Jackass 3D
The jackasses return! Not screened in time for press; hit portlandmercury.com on Friday, October 15 for our review. Various Theaters.

recommended Life As We Know It
This is a film without surprises. Its characters are squeaky clean, whiter-than-white citizens who only very rarely bake pot brownies or hire a cab driver to babysit. But unpredictability isn't really on the table here. Life isn't a spectacular or brilliant film, but it does demonstrate how achievable it is to make a moving romantic comedy that asks you to suspend your disbelief without insulting your intelligence. MARJORIE SKINNER Various Theaters.

Lovely, Still
Martin Landau and Ellen Burstyn star in a geriatric romance. Says Rex Reed of the New York Observer, "It has good intentions." Living Room Theaters.
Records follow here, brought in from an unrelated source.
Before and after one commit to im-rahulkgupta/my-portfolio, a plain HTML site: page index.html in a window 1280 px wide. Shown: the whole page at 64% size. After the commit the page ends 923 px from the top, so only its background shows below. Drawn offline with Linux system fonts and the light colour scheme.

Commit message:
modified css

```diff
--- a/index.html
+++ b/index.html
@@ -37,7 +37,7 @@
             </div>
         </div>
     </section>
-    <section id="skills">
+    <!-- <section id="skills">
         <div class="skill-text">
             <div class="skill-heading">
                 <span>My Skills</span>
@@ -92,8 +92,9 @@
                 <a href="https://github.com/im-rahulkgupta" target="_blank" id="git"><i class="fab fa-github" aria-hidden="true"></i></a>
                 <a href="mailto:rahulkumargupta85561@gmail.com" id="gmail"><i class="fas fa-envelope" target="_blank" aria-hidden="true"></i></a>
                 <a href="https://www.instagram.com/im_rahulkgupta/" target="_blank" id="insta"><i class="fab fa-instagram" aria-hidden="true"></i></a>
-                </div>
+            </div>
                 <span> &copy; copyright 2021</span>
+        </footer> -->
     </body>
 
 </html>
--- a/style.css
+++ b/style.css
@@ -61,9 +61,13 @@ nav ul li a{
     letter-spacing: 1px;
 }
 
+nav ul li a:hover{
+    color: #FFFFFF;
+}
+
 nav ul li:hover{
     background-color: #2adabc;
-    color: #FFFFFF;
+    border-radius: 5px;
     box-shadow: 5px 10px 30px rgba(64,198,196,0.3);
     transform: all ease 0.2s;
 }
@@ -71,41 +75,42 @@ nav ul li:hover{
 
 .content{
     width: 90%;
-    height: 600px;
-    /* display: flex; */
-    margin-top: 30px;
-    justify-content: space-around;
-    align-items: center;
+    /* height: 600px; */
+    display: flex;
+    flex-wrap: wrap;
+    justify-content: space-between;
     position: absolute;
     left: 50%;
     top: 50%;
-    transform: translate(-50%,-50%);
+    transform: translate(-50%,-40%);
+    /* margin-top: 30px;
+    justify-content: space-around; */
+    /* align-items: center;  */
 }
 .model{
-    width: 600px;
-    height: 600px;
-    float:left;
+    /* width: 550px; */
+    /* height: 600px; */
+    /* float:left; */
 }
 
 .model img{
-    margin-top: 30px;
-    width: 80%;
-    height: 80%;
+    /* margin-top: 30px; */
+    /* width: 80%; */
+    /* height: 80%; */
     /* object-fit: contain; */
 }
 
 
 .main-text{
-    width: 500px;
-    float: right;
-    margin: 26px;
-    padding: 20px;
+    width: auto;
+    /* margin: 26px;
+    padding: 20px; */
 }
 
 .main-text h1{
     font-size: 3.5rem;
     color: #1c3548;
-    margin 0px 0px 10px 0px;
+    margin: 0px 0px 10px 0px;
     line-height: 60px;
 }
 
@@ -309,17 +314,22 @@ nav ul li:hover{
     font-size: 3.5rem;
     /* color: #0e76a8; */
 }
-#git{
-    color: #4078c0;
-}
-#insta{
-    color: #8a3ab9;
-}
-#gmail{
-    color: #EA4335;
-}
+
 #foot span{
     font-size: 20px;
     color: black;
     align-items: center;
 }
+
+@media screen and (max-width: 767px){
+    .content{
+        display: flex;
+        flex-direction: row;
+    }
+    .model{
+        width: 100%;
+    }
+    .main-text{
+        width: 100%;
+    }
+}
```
Max Manus
By making the most expensive Norwegian film ever made, the producers of Max Manus must've felt great pressure not to challenge or upset anyone. That could explain how the true story of a resistance fighter in German-occupied Norway ended up so pretty to look at yet so lifeless and familiar. Less biopic than cinematic handjob, Manus recalls a world with no moral gray area where the scrappy Norwegian renegades are flawlessly awesome and Germans are eeeeeevil. It's like a factual Inglourious Basterds with the mentality of Mel Gibson's The Patriot. DAVE BOW Hollywood Theatre.

Moulin Rouge Chanson-Along
Get it? Chanson-along? It's like "sing-along," but en français! Well, sort of! Halfway! Good times, good times, though, that's for sure! It's always good times with Moulin Rouge, especially when we get to chanson along! Hey, that reminds me, who else wants to chew on some razor blades? These ones are kinda rusty, but they should do fine. I got some Drano we can wash 'em down with, too! Good times. Good times! Bagdad Theater.

Never Let Me Go
Mark Romanek's adaptation of Kazuo Ishiguro's low-key sci-fi novel lends a chilly creepiness to its setting, a boarding school where clones (including Carey Mulligan, Keira Knightley, and Andrew Garfield) are raised and harvested for their organs. But the film doesn't know how to deal with the basic interiority of its most crucial themes. The amount of time the children spend at their boarding school, growing indoctrinated with and accustomed to the purpose of their existence, is given short shrift, and as a result a key concept—how horrific circumstances can come to seem perfectly normal—is jostled to the side by the bigger question of why the hell these attractive, healthy teenagers don't just run away. ALISON HALLETT Fox Tower 10.

Nowhere Boy
See review this issue. Various Theaters.

The Peasant and the Priest
A film that "tells the story of two Italian men in their 80s whose ways of life have survived from medieval Italy to the present." Director in attendance; screens as part of the Northwest Film Center's Voices in Action: Human Rights on Film series. Northwest Film Center's Whitsell Auditorium.

Pushing the Elephant
An "intimate family drama set against the backdrop of the 1998 conflict in the Democratic Republic of Congo." Screens as part of the Northwest Film Center's Voices in Action: Human Rights on Film series. Northwest Film Center's Whitsell Auditorium.

Red
See review this issue. Various Theaters.

Stone
See review this issue. Fox Tower 10.

Suck My Flick
A night of homemade short films. More info: portlandfilm.org. Curious Comedy Theater.

Whiskey with Vodka
Andreas Dresden's "film within a film" is advertised as a "spirited, knowingly old-school celebration of thespian eccentricity and the volatile chemistry of moviemaking." Northwest Film Center's Whitsell Auditorium.

You Will Meet A Tall Dark Stranger
See review this issue. Fox Tower 10.